A local court in Germany has sentenced a 101-year-old Nazi concentration camp guard to five years jail term for complicity in the murders of prisoners at the Sachsenhausen concentration camp north of Berlin.
On Tuesday, the court found Josef Schütz, the oldest person on trial for war crimes connected to the Holocaust in October, guilty as an accessory in the deaths of more than 3,500 people.
Aided by his lawyer, Schutz denied any liability for the deaths.
However, the prosecutors argued that Schütz “knowingly and willingly” enabled the systematic killings through his actions as a guard.
The prosecutors said Schütz was 21 years old when he aided in the firing squad execution of Soviet war prisoners in 1942.

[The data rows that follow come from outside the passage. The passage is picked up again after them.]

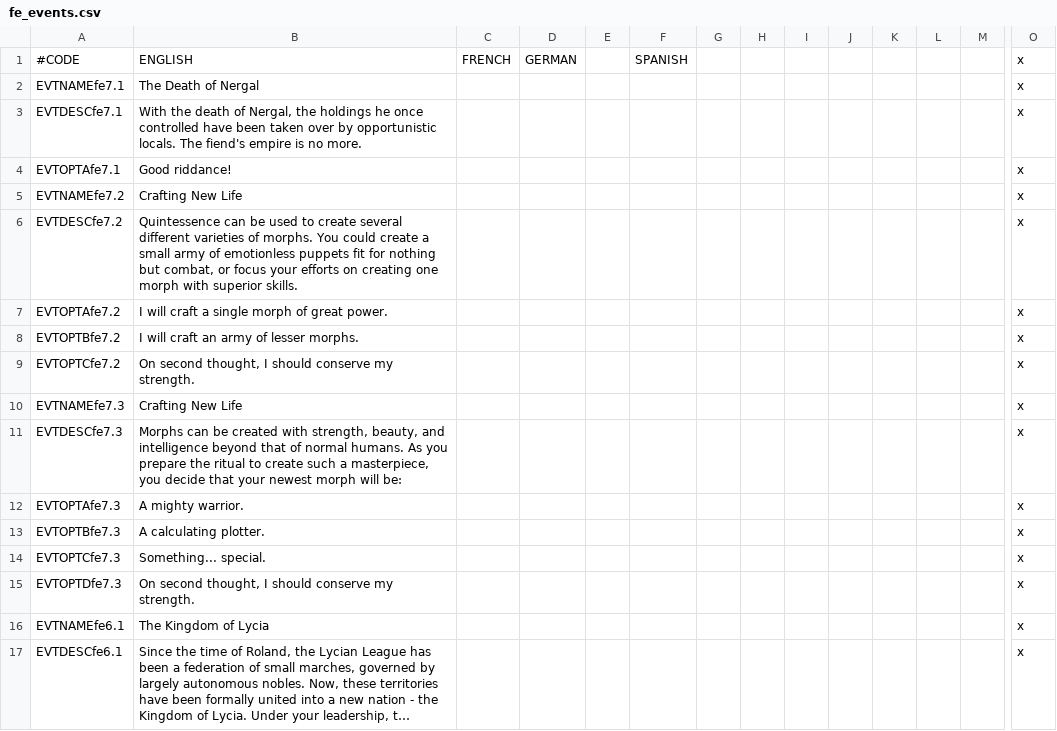
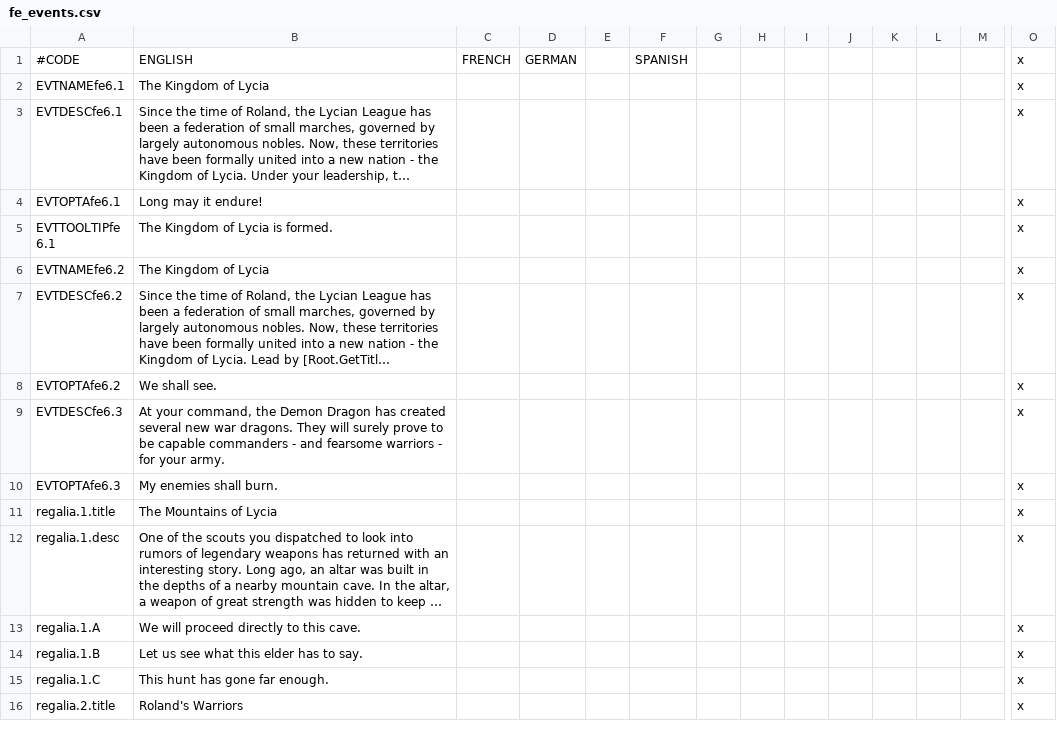
Before and after one commit to Balk-J/emblem-kings, a CSV file: Emblem Kings/localisation/fe_events.csv, drawn as a sheet; only a part is shown, gaps mark what is left out; the shorter side is filled out with more unchanged rows; long unchanged cells end in …; rows hold the shown columns only; the diff names each change by its address in the sheet, - before the commit and + after, or states it on an @@ line.

Commit message:
Story events and class change events

```diff
--- a/Emblem Kings/localisation/fe_events.csv
+++ b/Emblem Kings/localisation/fe_events.csv
-row 2: EVTNAMEfe7.1 | The Death of Nergal |  |  |  |  |  |  |  |  |  |  |  | x
-row 3: EVTDESCfe7.1 | With the death of Nergal, the holdings he once controlled have been taken over by opportunistic locals. The fiend's empire is no more. |  |  |  |  |  |  |  |  |  |  |  | x
-row 4: EVTOPTAfe7.1 | Good riddance! |  |  |  |  |  |  |  |  |  |  |  | x
-row 5: EVTNAMEfe7.2 | Crafting New Life |  |  |  |  |  |  |  |  |  |  |  | x
-row 6: EVTDESCfe7.2 | Quintessence can be used to create several different varieties of morphs. You could create a small army of emotionless puppets fit for nothing but combat, or focus your efforts on creating one morph with superior skills. |  |  |  |  |  |  |  |  |  |  |  | x
-row 7: EVTOPTAfe7.2 | I will craft a single morph of great power. |  |  |  |  |  |  |  |  |  |  |  | x
-row 8: EVTOPTBfe7.2 | I will craft an army of lesser morphs. |  |  |  |  |  |  |  |  |  |  |  | x
-row 9: EVTOPTCfe7.2 | On second thought, I should conserve my strength. |  |  |  |  |  |  |  |  |  |  |  | x
-row 10: EVTNAMEfe7.3 | Crafting New Life |  |  |  |  |  |  |  |  |  |  |  | x
-row 11: EVTDESCfe7.3 | Morphs can be created with strength, beauty, and intelligence beyond that of normal humans. As you prepare the ritual to create such a masterpiece, you decide that your newest morph will be: |  |  |  |  |  |  |  |  |  |  |  | x
-row 12: EVTOPTAfe7.3 | A mighty warrior. |  |  |  |  |  |  |  |  |  |  |  | x
-row 13: EVTOPTBfe7.3 | A calculating plotter. |  |  |  |  |  |  |  |  |  |  |  | x
-row 14: EVTOPTCfe7.3 | Something... special. |  |  |  |  |  |  |  |  |  |  |  | x
-row 15: EVTOPTDfe7.3 | On second thought, I should conserve my strength. |  |  |  |  |  |  |  |  |  |  |  | x
```
Also changed, not shown: Emblem Kings/localisation/fe_cb.csv, Emblem Kings/localisation/fe_religion.csv, 54 other files.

The prosecutors added that he also aided in the murder of prisoners gassed with Zyklon B.
According to reports, more than 200,000 prisoners, including Jews, gays, and political prisoners, were reportedly housed at Sachsenhausen between 1936 and 1945.

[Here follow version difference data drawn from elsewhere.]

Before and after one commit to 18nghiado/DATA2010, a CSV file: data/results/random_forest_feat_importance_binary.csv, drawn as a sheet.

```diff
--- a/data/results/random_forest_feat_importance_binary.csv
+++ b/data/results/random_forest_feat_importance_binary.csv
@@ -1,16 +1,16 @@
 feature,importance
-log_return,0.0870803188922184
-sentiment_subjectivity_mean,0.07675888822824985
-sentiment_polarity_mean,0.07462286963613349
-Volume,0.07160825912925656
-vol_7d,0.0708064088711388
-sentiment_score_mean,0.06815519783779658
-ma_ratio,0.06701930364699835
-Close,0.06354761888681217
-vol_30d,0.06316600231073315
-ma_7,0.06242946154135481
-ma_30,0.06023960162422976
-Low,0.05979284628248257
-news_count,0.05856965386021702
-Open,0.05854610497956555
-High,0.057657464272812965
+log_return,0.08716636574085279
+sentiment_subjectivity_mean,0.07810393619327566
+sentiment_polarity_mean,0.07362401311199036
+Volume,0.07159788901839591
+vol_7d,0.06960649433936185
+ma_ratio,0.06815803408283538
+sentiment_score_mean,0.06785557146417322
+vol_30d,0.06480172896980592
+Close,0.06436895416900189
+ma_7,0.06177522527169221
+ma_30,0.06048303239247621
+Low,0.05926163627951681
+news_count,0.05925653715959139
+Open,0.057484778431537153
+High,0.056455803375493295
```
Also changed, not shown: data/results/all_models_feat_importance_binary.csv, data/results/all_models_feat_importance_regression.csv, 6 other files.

Schütz was stationed there for the final three years of the camp’s existence in the Brandenburg town of Oranienburg.
Schutz’s lawyers are set to appeal the verdict due to their client’s age.